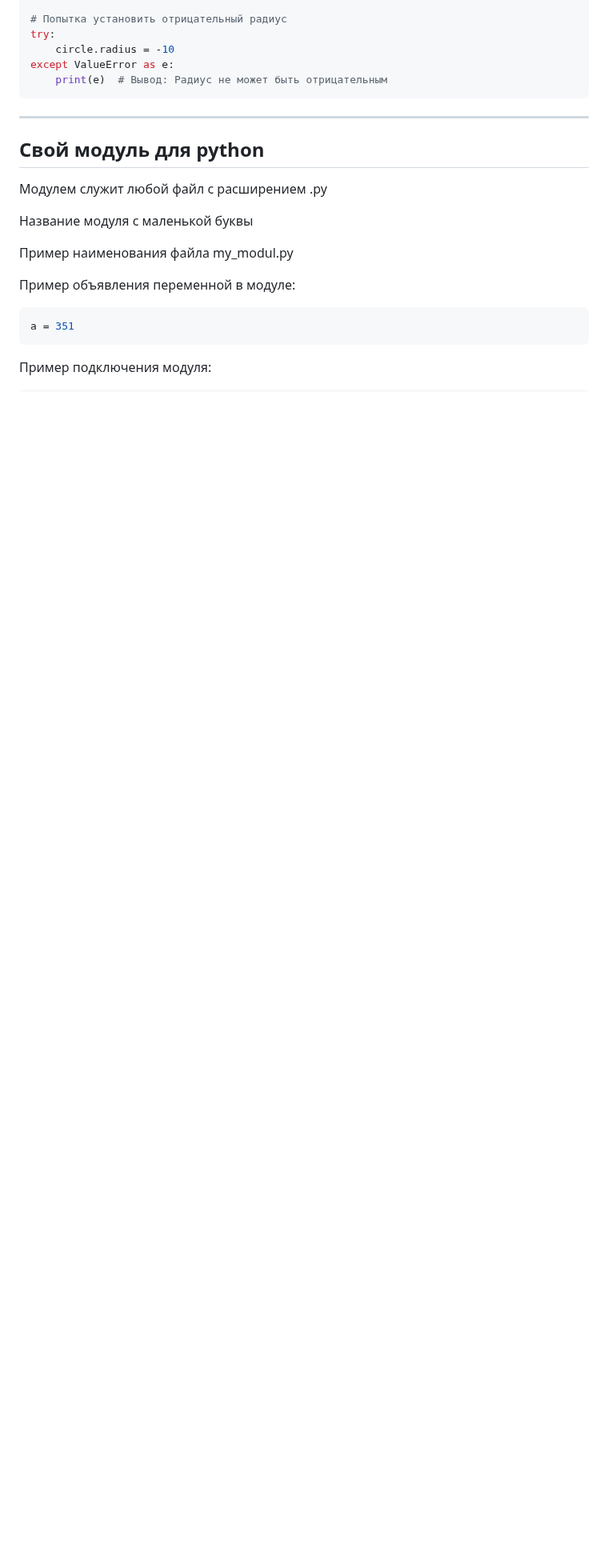
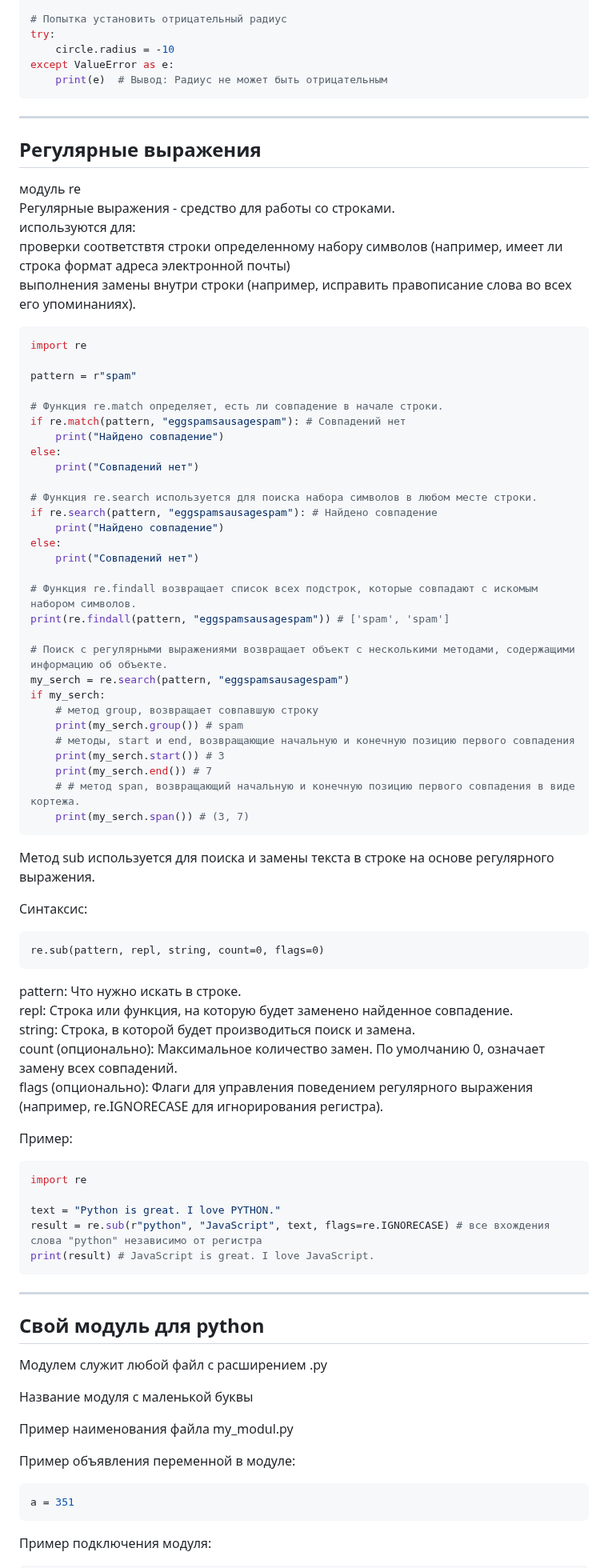
Before and after one commit to TihonSPB/LabsPython, a Markdown page: Мой_конспект/README.md, the part around the change. Shown at 80% size. Rendered like a GitHub page; blank space fills up the shorter version.

Commit message:
Конспект

````diff
--- a/Мой_конспект/README.md
+++ b/Мой_конспект/README.md
@@ -1049,6 +1049,72 @@ except ValueError as e:
 
 ---
 
+## Регулярные выражения
+
+модуль re
+Регулярные выражения - средство для работы со строками.
+используются для:
+   проверки соответствтя строки определенному набору символов (например, имеет ли строка формат адреса электронной почты)
+   выполнения замены внутри строки (например, исправить правописание слова во всех его упоминаниях).
+
+```python
+import re
+
+pattern = r"spam"
+
+# Функция re.match определяет, есть ли совпадение в начале строки.
+if re.match(pattern, "eggspamsausagespam"): # Совпадений нет
+    print("Найдено совпадение")
+else:
+    print("Совпадений нет")
+
+# Функция re.search используется для поиска набора символов в любом месте строки.
+if re.search(pattern, "eggspamsausagespam"): # Найдено совпадение
+    print("Найдено совпадение")
+else:
+    print("Совпадений нет")
+
+# Функция re.findall возвращает список всех подстрок, которые совпадают с искомым набором символов.
+print(re.findall(pattern, "eggspamsausagespam")) # ['spam', 'spam']
+
+# Поиск с регулярными выражениями возвращает объект с несколькими методами, содержащими информацию об объекте.
+my_serch = re.search(pattern, "eggspamsausagespam")
+if my_serch:
+    # метод group, возвращает совпавшую строку
+    print(my_serch.group()) # spam
+    # методы, start и end, возвращающие начальную и конечную позицию первого совпадения
+    print(my_serch.start()) # 3
+    print(my_serch.end()) # 7
+    # # метод span, возвращающий начальную и конечную позицию первого совпадения в виде кортежа.
+    print(my_serch.span()) # (3, 7)
+```
+
+Метод sub используется для поиска и замены текста в строке на основе регулярного выражения.
+
+Синтаксис:
+
+```
+re.sub(pattern, repl, string, count=0, flags=0)
+```
+
+pattern: Что нужно искать в строке.
+repl: Строка или функция, на которую будет заменено найденное совпадение.
+string: Строка, в которой будет производиться поиск и замена.
+count (опционально): Максимальное количество замен. По умолчанию 0, означает замену всех совпадений.
+flags (опционально): Флаги для управления поведением регулярного выражения (например, re.IGNORECASE для игнорирования регистра).
+
+Пример:
+
+```python
+import re
+
+text = "Python is great. I love PYTHON."
+result = re.sub(r"python", "JavaScript", text, flags=re.IGNORECASE) # все вхождения слова "python" независимо от регистра
+print(result) # JavaScript is great. I love JavaScript.
+```
+
+---
+
 ## Свой модуль для python
 
 Модулем служит любой файл с расширением .py
````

----

● **Aim of the task**
Which lines of the records contain "JavaScript"? Show each of them.

● **Answer for the task**
+result = re.sub(r"python", "JavaScript", text, flags=re.IGNORECASE) # все вхождения слова "python" независимо от регистра
+print(result) # JavaScript is great. I love JavaScript.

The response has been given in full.